__Exercise requirements__: Repeat, without any change, the entries presented below.

Front-end code change data:
BEGIN

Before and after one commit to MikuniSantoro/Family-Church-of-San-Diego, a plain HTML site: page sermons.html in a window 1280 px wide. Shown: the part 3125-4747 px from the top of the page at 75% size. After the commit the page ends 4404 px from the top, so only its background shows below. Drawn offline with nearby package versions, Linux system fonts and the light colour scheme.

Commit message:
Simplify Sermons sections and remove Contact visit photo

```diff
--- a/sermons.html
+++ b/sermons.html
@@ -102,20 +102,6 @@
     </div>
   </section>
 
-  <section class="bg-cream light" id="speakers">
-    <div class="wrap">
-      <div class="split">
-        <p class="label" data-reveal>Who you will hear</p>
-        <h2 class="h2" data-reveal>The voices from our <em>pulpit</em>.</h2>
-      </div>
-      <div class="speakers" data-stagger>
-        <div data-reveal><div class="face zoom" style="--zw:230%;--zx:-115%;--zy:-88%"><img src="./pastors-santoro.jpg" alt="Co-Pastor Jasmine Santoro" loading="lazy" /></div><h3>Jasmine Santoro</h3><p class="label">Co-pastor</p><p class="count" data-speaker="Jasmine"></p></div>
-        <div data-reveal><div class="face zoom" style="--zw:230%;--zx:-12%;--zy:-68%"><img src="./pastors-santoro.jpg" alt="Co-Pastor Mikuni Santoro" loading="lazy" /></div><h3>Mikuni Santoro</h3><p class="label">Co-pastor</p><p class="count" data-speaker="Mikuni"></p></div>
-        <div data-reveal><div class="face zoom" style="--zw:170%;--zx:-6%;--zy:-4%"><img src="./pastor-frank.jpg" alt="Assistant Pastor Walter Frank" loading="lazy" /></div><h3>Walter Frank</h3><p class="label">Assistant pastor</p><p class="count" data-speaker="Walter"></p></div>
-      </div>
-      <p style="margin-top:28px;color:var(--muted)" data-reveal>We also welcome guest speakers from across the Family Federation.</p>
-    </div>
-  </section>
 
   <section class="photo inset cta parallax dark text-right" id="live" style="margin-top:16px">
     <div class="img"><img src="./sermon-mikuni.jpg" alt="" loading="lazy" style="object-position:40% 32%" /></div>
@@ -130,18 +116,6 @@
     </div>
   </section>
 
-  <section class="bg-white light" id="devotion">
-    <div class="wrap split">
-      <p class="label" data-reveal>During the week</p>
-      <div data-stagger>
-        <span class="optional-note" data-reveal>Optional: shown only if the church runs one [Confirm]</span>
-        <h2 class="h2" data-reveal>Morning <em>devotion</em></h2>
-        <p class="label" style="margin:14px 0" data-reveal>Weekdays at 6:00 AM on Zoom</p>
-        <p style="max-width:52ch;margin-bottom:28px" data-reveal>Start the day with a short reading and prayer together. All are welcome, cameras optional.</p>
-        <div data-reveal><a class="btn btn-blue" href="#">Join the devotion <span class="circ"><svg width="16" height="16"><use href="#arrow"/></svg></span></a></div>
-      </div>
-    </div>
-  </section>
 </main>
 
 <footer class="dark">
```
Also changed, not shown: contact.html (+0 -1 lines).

END

__Solution to the exercise__:
Before and after one commit to MikuniSantoro/Family-Church-of-San-Diego, a plain HTML site: page sermons.html in a window 1280 px wide. Shown: the part 3125-4747 px from the top of the page at 75% size. After the commit the page ends 4404 px from the top, so only its background shows below. Drawn offline with nearby package versions, Linux system fonts and the light colour scheme.

Commit message:
Simplify Sermons sections and remove Contact visit photo

```diff
--- a/sermons.html
+++ b/sermons.html
@@ -102,20 +102,6 @@
     </div>
   </section>
 
-  <section class="bg-cream light" id="speakers">
-    <div class="wrap">
-      <div class="split">
-        <p class="label" data-reveal>Who you will hear</p>
-        <h2 class="h2" data-reveal>The voices from our <em>pulpit</em>.</h2>
-      </div>
-      <div class="speakers" data-stagger>
-        <div data-reveal><div class="face zoom" style="--zw:230%;--zx:-115%;--zy:-88%"><img src="./pastors-santoro.jpg" alt="Co-Pastor Jasmine Santoro" loading="lazy" /></div><h3>Jasmine Santoro</h3><p class="label">Co-pastor</p><p class="count" data-speaker="Jasmine"></p></div>
-        <div data-reveal><div class="face zoom" style="--zw:230%;--zx:-12%;--zy:-68%"><img src="./pastors-santoro.jpg" alt="Co-Pastor Mikuni Santoro" loading="lazy" /></div><h3>Mikuni Santoro</h3><p class="label">Co-pastor</p><p class="count" data-speaker="Mikuni"></p></div>
-        <div data-reveal><div class="face zoom" style="--zw:170%;--zx:-6%;--zy:-4%"><img src="./pastor-frank.jpg" alt="Assistant Pastor Walter Frank" loading="lazy" /></div><h3>Walter Frank</h3><p class="label">Assistant pastor</p><p class="count" data-speaker="Walter"></p></div>
-      </div>
-      <p style="margin-top:28px;color:var(--muted)" data-reveal>We also welcome guest speakers from across the Family Federation.</p>
-    </div>
-  </section>
 
   <section class="photo inset cta parallax dark text-right" id="live" style="margin-top:16px">
     <div class="img"><img src="./sermon-mikuni.jpg" alt="" loading="lazy" style="object-position:40% 32%" /></div>
@@ -130,18 +116,6 @@
     </div>
   </section>
 
-  <section class="bg-white light" id="devotion">
-    <div class="wrap split">
-      <p class="label" data-reveal>During the week</p>
-      <div data-stagger>
-        <span class="optional-note" data-reveal>Optional: shown only if the church runs one [Confirm]</span>
-        <h2 class="h2" data-reveal>Morning <em>devotion</em></h2>
-        <p class="label" style="margin:14px 0" data-reveal>Weekdays at 6:00 AM on Zoom</p>
-        <p style="max-width:52ch;margin-bottom:28px" data-reveal>Start the day with a short reading and prayer together. All are welcome, cameras optional.</p>
-        <div data-reveal><a class="btn btn-blue" href="#">Join the devotion <span class="circ"><svg width="16" height="16"><use href="#arrow"/></svg></span></a></div>
-      </div>
-    </div>
-  </section>
 </main>
 
 <footer class="dark">
```
Also changed, not shown: contact.html (+0 -1 lines).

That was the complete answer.